> **WHAT IS BEING ASKED**: Find the lines below that contain the string "panel". Copy each one.

> **Web page revision data**:
________________________________________

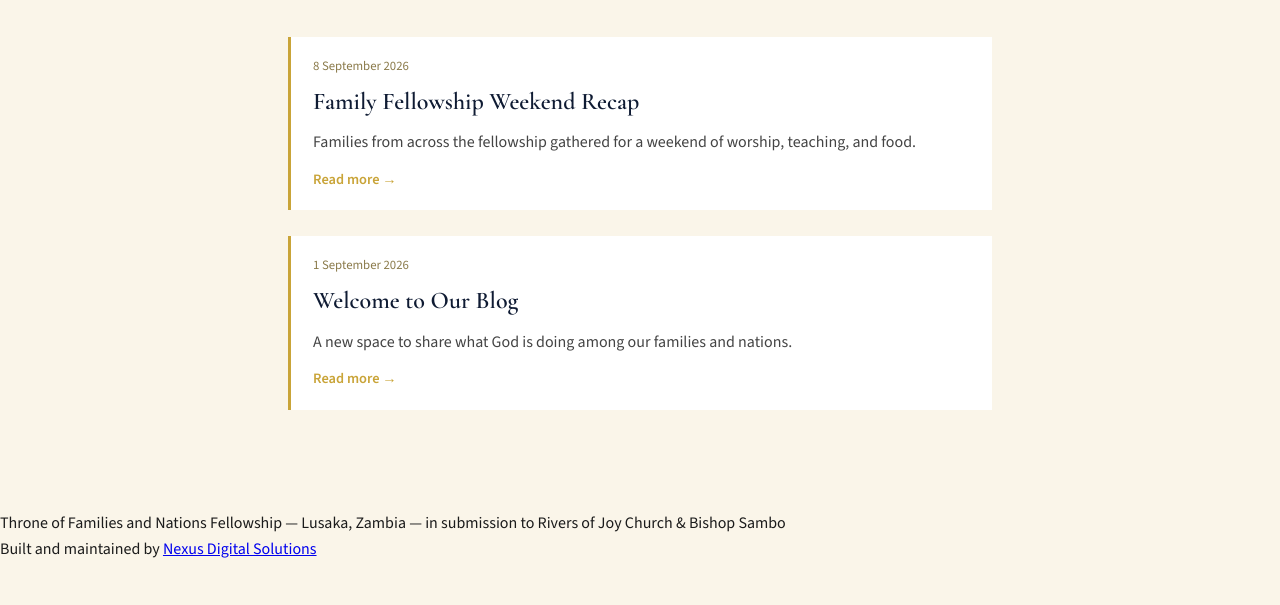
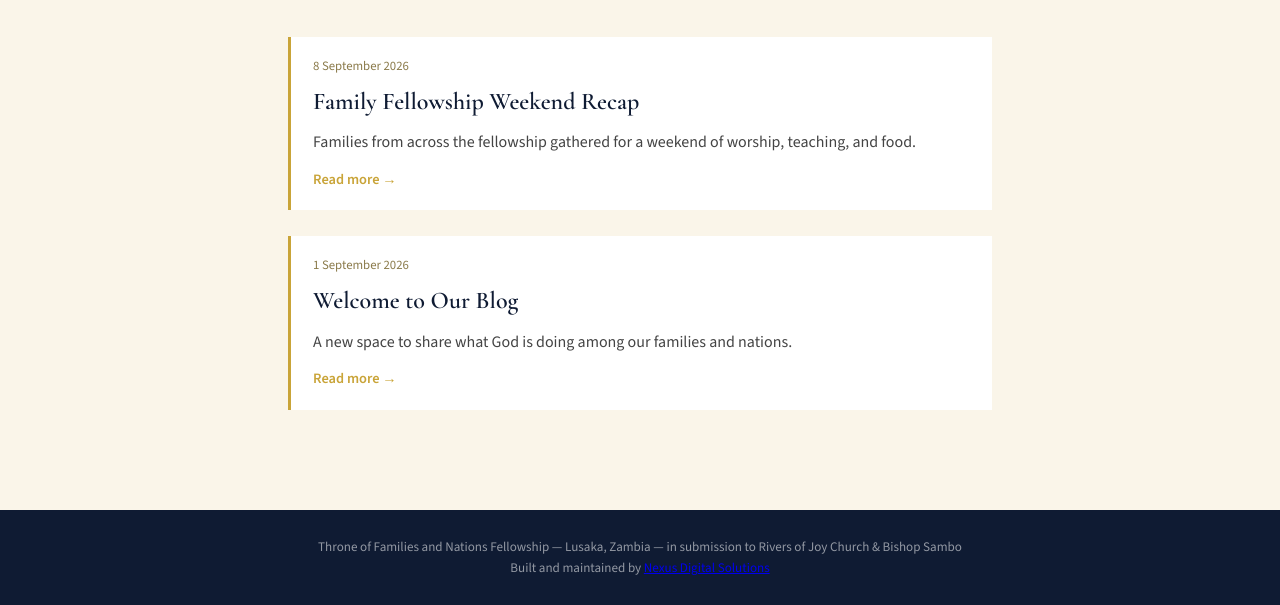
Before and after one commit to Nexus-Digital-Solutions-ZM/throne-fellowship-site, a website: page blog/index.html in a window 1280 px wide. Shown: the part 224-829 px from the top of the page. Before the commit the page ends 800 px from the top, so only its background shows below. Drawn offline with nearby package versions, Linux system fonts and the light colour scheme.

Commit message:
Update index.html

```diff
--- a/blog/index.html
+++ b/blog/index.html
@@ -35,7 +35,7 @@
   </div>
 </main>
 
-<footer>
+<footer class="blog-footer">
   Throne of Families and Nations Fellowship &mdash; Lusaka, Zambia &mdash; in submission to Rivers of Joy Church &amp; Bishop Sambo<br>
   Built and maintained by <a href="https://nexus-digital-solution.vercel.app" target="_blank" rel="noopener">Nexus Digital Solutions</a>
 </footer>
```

________________________________________

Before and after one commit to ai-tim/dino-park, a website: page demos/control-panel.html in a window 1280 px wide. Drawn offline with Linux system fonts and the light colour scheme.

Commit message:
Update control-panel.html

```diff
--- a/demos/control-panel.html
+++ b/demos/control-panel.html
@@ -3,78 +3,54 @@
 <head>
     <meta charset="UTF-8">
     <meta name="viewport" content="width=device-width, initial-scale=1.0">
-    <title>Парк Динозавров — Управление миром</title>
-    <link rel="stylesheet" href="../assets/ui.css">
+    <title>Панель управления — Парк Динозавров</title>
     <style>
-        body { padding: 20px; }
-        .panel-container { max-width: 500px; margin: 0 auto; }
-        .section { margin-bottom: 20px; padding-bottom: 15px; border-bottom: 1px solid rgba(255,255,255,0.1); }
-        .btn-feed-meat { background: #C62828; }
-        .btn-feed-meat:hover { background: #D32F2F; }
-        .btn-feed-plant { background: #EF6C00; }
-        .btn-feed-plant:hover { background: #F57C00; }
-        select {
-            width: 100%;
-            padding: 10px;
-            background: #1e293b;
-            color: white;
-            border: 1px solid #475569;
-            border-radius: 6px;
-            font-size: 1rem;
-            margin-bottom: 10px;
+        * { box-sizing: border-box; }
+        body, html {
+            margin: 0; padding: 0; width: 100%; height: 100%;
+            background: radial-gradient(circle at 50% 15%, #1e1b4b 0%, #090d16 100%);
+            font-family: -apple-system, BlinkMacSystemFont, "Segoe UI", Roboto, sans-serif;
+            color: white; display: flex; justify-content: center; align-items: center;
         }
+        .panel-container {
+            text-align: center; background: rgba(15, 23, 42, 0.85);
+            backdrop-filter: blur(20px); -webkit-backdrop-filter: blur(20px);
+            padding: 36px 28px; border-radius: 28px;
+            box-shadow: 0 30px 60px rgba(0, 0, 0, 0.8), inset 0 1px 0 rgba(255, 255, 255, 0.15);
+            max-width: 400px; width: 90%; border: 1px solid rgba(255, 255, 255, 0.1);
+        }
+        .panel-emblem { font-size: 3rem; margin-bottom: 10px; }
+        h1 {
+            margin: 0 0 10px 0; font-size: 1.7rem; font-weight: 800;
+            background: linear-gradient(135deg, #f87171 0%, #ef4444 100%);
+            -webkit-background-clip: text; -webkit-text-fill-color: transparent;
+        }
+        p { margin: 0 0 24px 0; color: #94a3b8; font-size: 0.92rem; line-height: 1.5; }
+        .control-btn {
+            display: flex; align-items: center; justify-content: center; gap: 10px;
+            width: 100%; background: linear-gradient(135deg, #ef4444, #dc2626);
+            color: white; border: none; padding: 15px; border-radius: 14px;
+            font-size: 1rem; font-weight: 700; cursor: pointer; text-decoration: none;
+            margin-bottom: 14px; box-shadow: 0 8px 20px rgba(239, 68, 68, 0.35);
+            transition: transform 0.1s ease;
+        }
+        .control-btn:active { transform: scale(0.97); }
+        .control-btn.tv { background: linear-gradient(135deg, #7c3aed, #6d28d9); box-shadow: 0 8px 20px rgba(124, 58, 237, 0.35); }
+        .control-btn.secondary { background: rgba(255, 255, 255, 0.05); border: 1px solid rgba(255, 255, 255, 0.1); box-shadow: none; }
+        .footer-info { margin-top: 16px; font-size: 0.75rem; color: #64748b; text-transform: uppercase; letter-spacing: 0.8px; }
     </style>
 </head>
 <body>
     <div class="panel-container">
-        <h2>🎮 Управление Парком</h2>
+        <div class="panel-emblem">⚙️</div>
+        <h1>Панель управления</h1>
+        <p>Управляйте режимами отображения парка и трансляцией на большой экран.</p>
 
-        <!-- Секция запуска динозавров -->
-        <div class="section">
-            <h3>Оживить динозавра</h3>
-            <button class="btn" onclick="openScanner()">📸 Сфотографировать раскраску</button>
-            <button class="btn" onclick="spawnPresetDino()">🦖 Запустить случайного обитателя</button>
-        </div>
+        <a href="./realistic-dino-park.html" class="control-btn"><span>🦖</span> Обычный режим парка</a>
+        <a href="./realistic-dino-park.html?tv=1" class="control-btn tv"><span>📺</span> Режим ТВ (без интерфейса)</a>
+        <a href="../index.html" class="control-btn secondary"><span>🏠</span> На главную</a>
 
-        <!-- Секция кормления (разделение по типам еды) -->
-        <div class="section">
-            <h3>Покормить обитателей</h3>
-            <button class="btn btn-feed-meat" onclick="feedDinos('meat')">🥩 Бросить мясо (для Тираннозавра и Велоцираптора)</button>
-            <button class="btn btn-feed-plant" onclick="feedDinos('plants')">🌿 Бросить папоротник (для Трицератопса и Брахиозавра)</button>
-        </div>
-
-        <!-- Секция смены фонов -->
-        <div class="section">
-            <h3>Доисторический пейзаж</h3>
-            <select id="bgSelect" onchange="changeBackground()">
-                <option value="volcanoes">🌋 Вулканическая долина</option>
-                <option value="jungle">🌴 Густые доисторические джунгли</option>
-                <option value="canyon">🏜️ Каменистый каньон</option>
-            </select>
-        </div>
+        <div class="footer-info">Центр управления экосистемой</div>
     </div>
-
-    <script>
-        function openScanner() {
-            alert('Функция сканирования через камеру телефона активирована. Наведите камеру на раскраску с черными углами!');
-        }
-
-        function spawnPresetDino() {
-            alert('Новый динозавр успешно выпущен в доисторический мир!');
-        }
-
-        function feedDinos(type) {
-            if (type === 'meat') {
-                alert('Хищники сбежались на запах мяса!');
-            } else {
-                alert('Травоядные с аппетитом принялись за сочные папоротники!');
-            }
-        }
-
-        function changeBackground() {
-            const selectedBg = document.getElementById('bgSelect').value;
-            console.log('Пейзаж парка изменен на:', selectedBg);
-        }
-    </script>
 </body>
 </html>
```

________________________________________

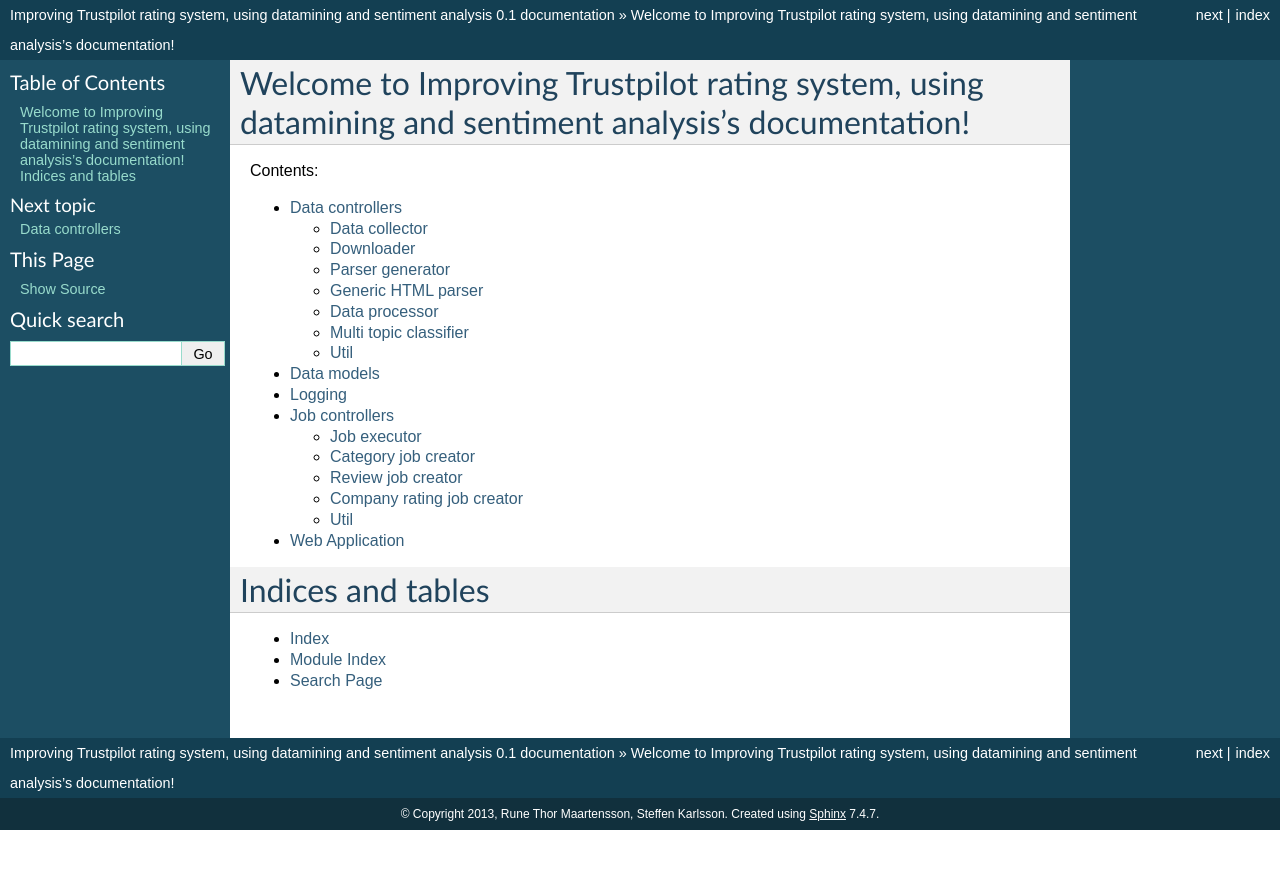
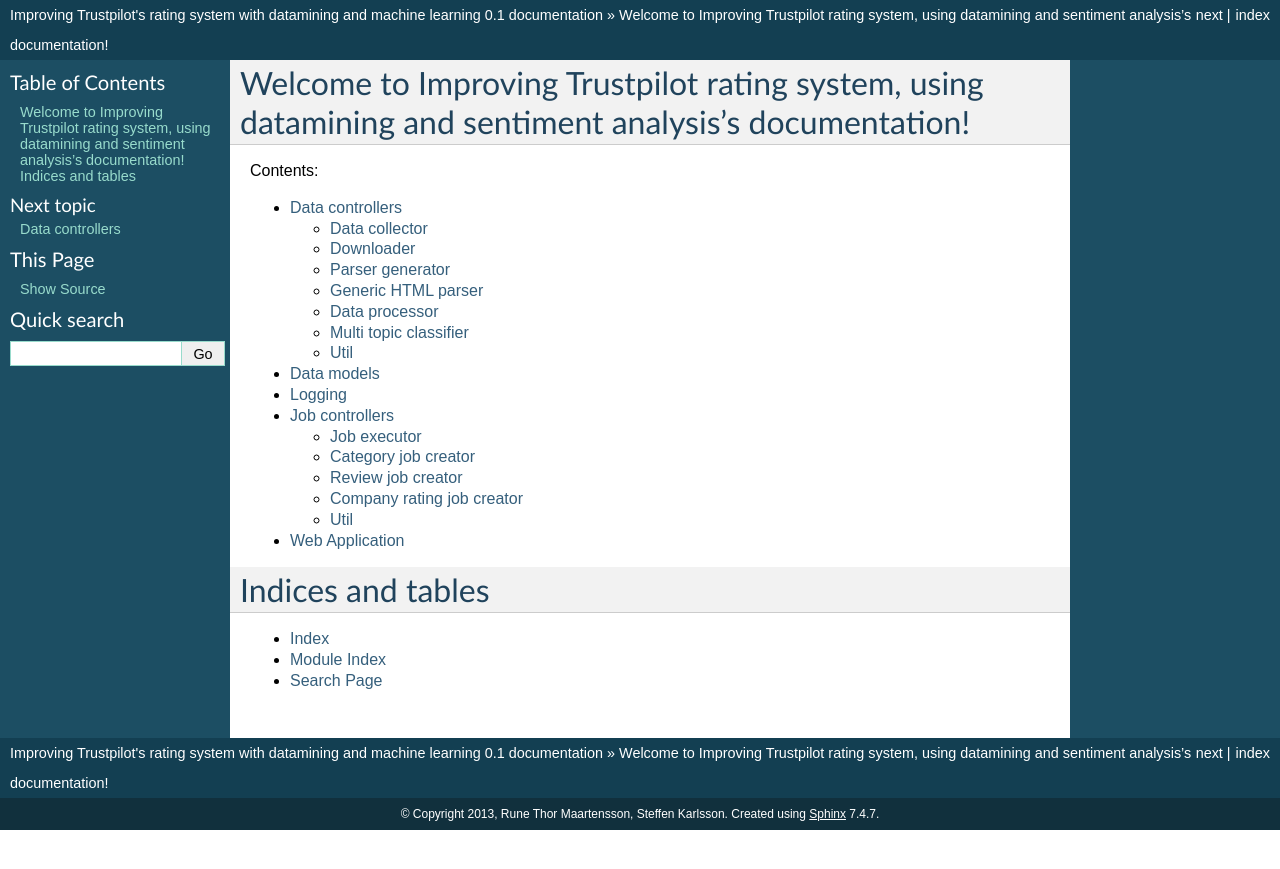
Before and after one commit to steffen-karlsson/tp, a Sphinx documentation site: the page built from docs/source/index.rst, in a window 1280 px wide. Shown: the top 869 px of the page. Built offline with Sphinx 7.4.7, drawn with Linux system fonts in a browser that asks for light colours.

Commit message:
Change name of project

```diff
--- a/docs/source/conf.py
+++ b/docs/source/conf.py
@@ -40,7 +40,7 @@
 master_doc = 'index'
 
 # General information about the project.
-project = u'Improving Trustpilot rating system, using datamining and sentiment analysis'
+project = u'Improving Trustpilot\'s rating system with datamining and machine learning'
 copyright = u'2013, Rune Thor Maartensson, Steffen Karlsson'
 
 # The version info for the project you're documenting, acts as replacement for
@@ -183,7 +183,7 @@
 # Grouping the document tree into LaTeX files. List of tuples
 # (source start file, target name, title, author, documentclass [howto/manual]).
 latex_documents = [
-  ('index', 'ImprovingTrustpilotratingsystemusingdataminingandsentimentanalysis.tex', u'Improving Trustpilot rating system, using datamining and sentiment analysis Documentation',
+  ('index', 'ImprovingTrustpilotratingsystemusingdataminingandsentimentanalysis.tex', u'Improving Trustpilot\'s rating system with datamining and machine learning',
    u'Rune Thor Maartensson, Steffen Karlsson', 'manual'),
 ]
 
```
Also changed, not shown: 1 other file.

________________________________________

> **OUTPUT OF THE EXERCISE**:
Before and after one commit to ai-tim/dino-park, a website: page demos/control-panel.html in a window 1280 px wide. Drawn offline with Linux system fonts and the light colour scheme.
Update control-panel.html
--- a/demos/control-panel.html
+++ b/demos/control-panel.html
-        .panel-container { max-width: 500px; margin: 0 auto; }
+        .panel-container {
+        .panel-emblem { font-size: 3rem; margin-bottom: 10px; }
     <div class="panel-container">
+        <div class="panel-emblem">⚙️</div>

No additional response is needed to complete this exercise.